* **Working data**
━━━━━━━━━━━━━━━━
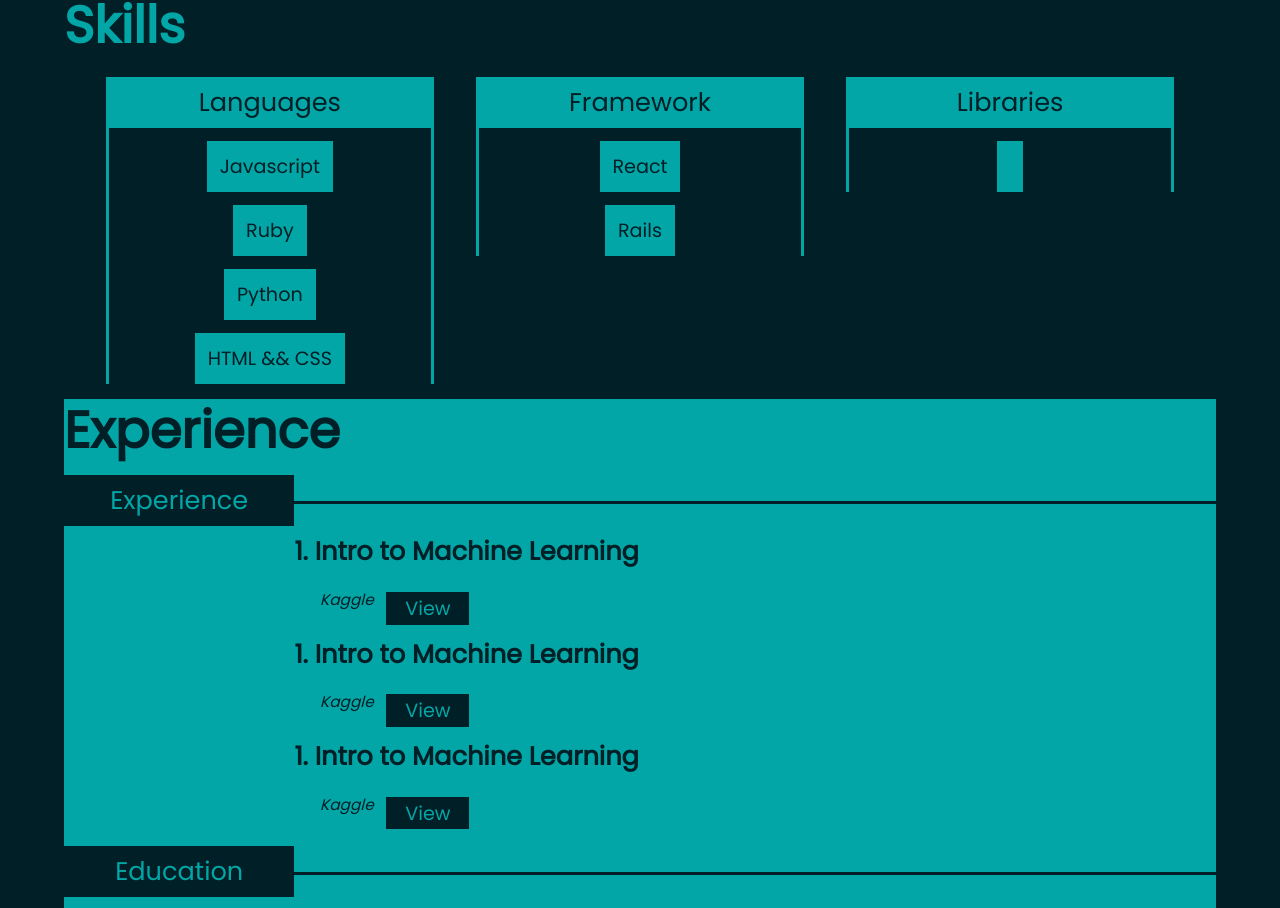
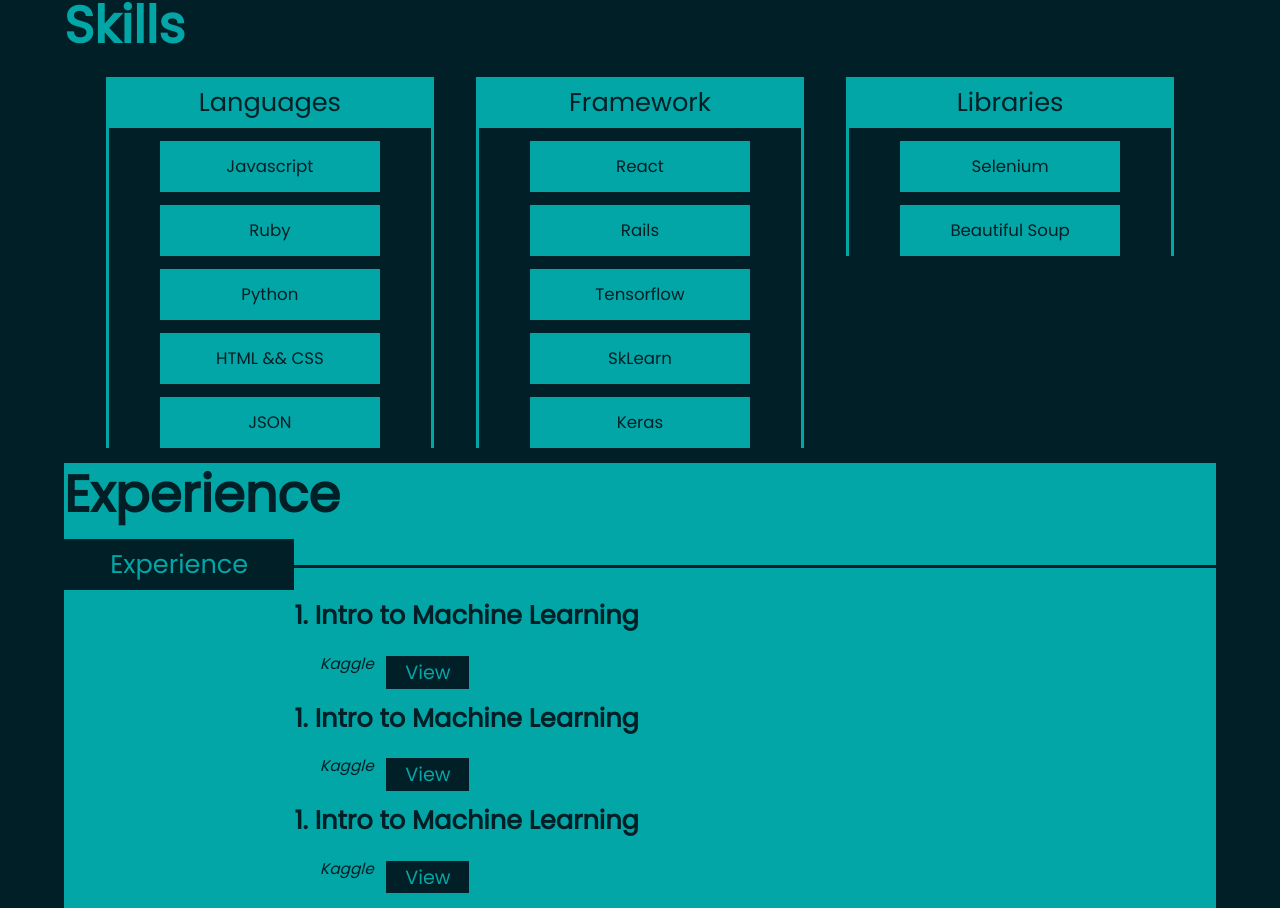
Before and after one commit to MokuaEnock/moku, a React (Create React App) app: page / in a window 1280 px wide. Shown: the part 1335-2243 px from the top of the page. Built offline with nearby package versions, Linux system fonts and the light colour scheme.

Commit message:
remove redudant code

```diff
--- a/src/components/skills/data.js
+++ b/src/components/skills/data.js
@@ -2,17 +2,17 @@ let skillData = [
   {
     id: 1,
     name: "Languages",
-    all: ["Javascript", "Ruby", "Python", "HTML && CSS"],
+    all: ["Javascript", "Ruby", "Python", "HTML && CSS", "JSON"],
   },
   {
     id: 2,
     name: "Framework",
-    all: ["React", "Rails"],
+    all: ["React", "Rails", "Tensorflow", "SkLearn", "Keras"],
   },
   {
     id: 3,
     name: "Libraries",
-    all: [""],
+    all: ["Selenium", "Beautiful Soup"],
   },
 ];
 
--- a/src/components/skills/skill.css
+++ b/src/components/skills/skill.css
@@ -77,7 +77,7 @@
 .skills-card-item {
     background-color: #03A6A6;
     color: #011F26;
-    width: max-content;
+    width: 60%;
     padding-left: 4%;
     padding-right: 4%;
     height: 4vw;
@@ -86,5 +86,5 @@
     align-items: center;
     justify-content: center;
     margin-top: 1vw;
-    font-size: 1.5vw;
+    font-size: 1.3vw;
 }
--- a/src/components/skills/skills.js
+++ b/src/components/skills/skills.js
@@ -1,10 +1,10 @@
 import "./skill.css";
-import { useState, useEffect } from "react";
+// import { useState, useEffect } from "react";
 import skillData from "./data";
 
 export default function Skills() {
-  let [data, setData] = useState(null);
-  let [isLoading, setIsLoading] = useState(false);
+  // let [data, setData] = useState(null);
+  // let [isLoading, setIsLoading] = useState(false);
 
   // useEffect(() => {
   //   let fetchData = async () => {
```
━━━━━━━━━━━━━━━━
* **Your task**
With all pictures omitted, repeat every record above word for word.

* **Output of the task**
Before and after one commit to MokuaEnock/moku, a React (Create React App) app: page / in a window 1280 px wide. Shown: the part 1335-2243 px from the top of the page. Built offline with nearby package versions, Linux system fonts and the light colour scheme.

Commit message:
remove redudant code

```diff
--- a/src/components/skills/data.js
+++ b/src/components/skills/data.js
@@ -2,17 +2,17 @@ let skillData = [
   {
     id: 1,
     name: "Languages",
-    all: ["Javascript", "Ruby", "Python", "HTML && CSS"],
+    all: ["Javascript", "Ruby", "Python", "HTML && CSS", "JSON"],
   },
   {
     id: 2,
     name: "Framework",
-    all: ["React", "Rails"],
+    all: ["React", "Rails", "Tensorflow", "SkLearn", "Keras"],
   },
   {
     id: 3,
     name: "Libraries",
-    all: [""],
+    all: ["Selenium", "Beautiful Soup"],
   },
 ];
 
--- a/src/components/skills/skill.css
+++ b/src/components/skills/skill.css
@@ -77,7 +77,7 @@
 .skills-card-item {
     background-color: #03A6A6;
     color: #011F26;
-    width: max-content;
+    width: 60%;
     padding-left: 4%;
     padding-right: 4%;
     height: 4vw;
@@ -86,5 +86,5 @@
     align-items: center;
     justify-content: center;
     margin-top: 1vw;
-    font-size: 1.5vw;
+    font-size: 1.3vw;
 }
--- a/src/components/skills/skills.js
+++ b/src/components/skills/skills.js
@@ -1,10 +1,10 @@
 import "./skill.css";
-import { useState, useEffect } from "react";
+// import { useState, useEffect } from "react";
 import skillData from "./data";
 
 export default function Skills() {
-  let [data, setData] = useState(null);
-  let [isLoading, setIsLoading] = useState(false);
+  // let [data, setData] = useState(null);
+  // let [isLoading, setIsLoading] = useState(false);
 
   // useEffect(() => {
   //   let fetchData = async () => {
```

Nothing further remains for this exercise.